The problem: Retype all of the listing exactly, passing over any picture you find.
▬▬▬
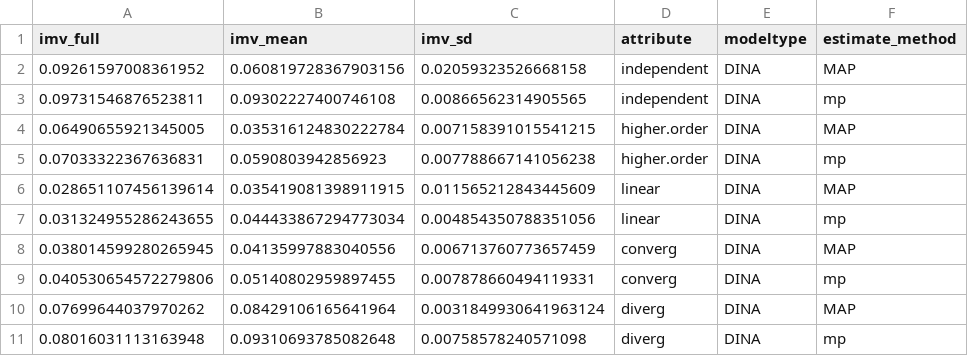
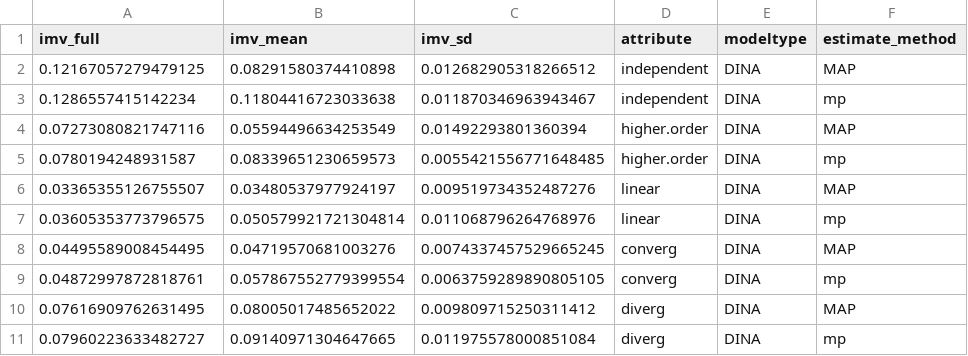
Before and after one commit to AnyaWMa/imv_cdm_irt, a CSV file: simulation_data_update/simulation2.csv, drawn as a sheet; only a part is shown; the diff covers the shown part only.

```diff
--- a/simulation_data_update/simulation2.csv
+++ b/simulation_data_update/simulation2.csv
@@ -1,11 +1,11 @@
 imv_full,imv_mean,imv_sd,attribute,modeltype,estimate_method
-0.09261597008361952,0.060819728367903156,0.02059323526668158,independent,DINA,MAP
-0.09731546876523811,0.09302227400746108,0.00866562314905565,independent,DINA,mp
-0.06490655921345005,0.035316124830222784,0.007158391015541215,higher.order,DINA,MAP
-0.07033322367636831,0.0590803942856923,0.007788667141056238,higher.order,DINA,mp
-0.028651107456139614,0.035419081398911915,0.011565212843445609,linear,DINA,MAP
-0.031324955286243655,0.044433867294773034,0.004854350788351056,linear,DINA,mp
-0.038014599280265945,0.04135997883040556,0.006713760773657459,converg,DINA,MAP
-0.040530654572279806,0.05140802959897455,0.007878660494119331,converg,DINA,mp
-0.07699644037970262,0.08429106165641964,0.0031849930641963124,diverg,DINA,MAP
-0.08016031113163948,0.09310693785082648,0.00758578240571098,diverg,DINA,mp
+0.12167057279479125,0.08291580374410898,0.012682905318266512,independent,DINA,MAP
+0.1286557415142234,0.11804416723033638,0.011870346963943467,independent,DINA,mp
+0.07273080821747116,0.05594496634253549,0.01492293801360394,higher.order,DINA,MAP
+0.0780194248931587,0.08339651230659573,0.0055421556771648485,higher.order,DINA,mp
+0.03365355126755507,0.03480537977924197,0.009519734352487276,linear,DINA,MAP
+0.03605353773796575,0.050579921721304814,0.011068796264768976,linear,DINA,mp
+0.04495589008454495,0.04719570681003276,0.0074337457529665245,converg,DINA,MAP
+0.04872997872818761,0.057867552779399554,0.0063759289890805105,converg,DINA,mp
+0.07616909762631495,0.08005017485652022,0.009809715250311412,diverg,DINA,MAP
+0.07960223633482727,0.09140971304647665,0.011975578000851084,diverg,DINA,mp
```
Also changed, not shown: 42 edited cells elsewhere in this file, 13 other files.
▬▬▬
Answer for this exercise:
Before and after one commit to AnyaWMa/imv_cdm_irt, a CSV file: simulation_data_update/simulation2.csv, drawn as a sheet; only a part is shown; the diff covers the shown part only.

```diff
--- a/simulation_data_update/simulation2.csv
+++ b/simulation_data_update/simulation2.csv
@@ -1,11 +1,11 @@
 imv_full,imv_mean,imv_sd,attribute,modeltype,estimate_method
-0.09261597008361952,0.060819728367903156,0.02059323526668158,independent,DINA,MAP
-0.09731546876523811,0.09302227400746108,0.00866562314905565,independent,DINA,mp
-0.06490655921345005,0.035316124830222784,0.007158391015541215,higher.order,DINA,MAP
-0.07033322367636831,0.0590803942856923,0.007788667141056238,higher.order,DINA,mp
-0.028651107456139614,0.035419081398911915,0.011565212843445609,linear,DINA,MAP
-0.031324955286243655,0.044433867294773034,0.004854350788351056,linear,DINA,mp
-0.038014599280265945,0.04135997883040556,0.006713760773657459,converg,DINA,MAP
-0.040530654572279806,0.05140802959897455,0.007878660494119331,converg,DINA,mp
-0.07699644037970262,0.08429106165641964,0.0031849930641963124,diverg,DINA,MAP
-0.08016031113163948,0.09310693785082648,0.00758578240571098,diverg,DINA,mp
+0.12167057279479125,0.08291580374410898,0.012682905318266512,independent,DINA,MAP
+0.1286557415142234,0.11804416723033638,0.011870346963943467,independent,DINA,mp
+0.07273080821747116,0.05594496634253549,0.01492293801360394,higher.order,DINA,MAP
+0.0780194248931587,0.08339651230659573,0.0055421556771648485,higher.order,DINA,mp
+0.03365355126755507,0.03480537977924197,0.009519734352487276,linear,DINA,MAP
+0.03605353773796575,0.050579921721304814,0.011068796264768976,linear,DINA,mp
+0.04495589008454495,0.04719570681003276,0.0074337457529665245,converg,DINA,MAP
+0.04872997872818761,0.057867552779399554,0.0063759289890805105,converg,DINA,mp
+0.07616909762631495,0.08005017485652022,0.009809715250311412,diverg,DINA,MAP
+0.07960223633482727,0.09140971304647665,0.011975578000851084,diverg,DINA,mp
```
Also changed, not shown: 42 edited cells elsewhere in this file, 13 other files.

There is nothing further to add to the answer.